• PROBLEM STATEMENT: The answer must be one number: how many lines in the data below include the string "BorderRadius".

• INFORMATION GIVEN:
□ □ □
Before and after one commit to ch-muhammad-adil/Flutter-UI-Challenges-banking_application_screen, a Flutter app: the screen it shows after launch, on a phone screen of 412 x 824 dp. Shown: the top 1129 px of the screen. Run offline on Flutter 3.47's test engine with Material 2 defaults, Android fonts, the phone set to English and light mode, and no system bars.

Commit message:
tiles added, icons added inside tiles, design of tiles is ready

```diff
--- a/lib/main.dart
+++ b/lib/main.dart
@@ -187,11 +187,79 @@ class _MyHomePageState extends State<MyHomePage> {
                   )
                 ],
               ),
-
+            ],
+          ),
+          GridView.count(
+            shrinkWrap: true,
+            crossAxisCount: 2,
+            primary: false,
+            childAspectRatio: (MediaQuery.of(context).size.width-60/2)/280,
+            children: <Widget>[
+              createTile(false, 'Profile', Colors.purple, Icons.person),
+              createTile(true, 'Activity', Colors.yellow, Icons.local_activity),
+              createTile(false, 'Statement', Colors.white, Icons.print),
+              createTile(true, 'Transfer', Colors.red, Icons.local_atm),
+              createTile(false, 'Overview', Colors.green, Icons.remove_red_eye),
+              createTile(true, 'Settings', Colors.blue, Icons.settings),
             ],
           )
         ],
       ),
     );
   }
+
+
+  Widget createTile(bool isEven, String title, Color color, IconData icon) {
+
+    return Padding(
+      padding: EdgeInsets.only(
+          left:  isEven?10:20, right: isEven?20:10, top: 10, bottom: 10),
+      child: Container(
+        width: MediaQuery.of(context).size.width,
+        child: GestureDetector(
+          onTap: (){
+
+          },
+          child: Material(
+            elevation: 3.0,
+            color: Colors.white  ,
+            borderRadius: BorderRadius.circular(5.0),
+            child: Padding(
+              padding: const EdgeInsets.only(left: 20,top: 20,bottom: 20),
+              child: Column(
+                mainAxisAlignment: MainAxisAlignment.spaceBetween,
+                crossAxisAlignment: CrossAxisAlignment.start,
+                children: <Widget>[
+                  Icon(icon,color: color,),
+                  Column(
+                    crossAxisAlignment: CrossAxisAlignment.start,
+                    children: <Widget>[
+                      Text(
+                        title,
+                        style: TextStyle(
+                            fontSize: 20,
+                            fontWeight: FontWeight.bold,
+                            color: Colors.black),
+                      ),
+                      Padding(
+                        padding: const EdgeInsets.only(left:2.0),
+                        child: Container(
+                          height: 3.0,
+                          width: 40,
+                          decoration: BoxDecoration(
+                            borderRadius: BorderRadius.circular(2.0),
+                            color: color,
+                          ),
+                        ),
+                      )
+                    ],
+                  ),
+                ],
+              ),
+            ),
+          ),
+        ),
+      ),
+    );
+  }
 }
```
□ □ □
• REPLY TO THE TASK: 2